#### Action item
For the listing below, give the count of lines containing the string "docs" and nothing else.

#### Material provided
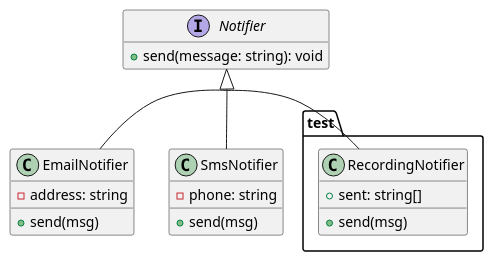
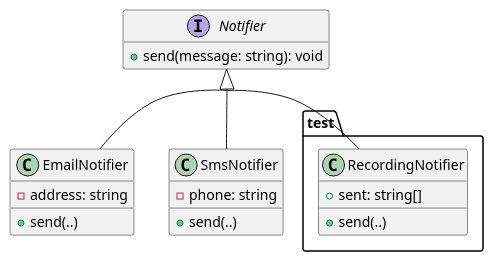
One commit to ubccpsc/210 changed the second of 4 diagrams in docs/part2/05_boundaries.md. Above: the diagram before and after it, drawn with PlantUML. The commit also changed other lines of this file and 6 other files, not shown here.

````diff
--- a/docs/part2/05_boundaries.md
+++ b/docs/part2/05_boundaries.md
@@ -213,25 +200,25 @@
 ```plantuml
 @startuml
 
 hide empty members
 skinparam groupInheritance 2
 
 interface Notifier
 
 Notifier <|.. EmailNotifier
 Notifier <|.. SmsNotifier
 
 Notifier : +send(message: string): void
 EmailNotifier : -address: string
-EmailNotifier : +send(msg)
+EmailNotifier : +send(..)
 SmsNotifier : -phone: string
-SmsNotifier : +send(msg)
+SmsNotifier : +send(..)
 
 package test {
     Notifier <|.. RecordingNotifier
     RecordingNotifier : +sent: string[]
-    RecordingNotifier : +send(msg)
+    RecordingNotifier : +send(..)
 }
 
 @enduml
 ```
````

#### Reply
3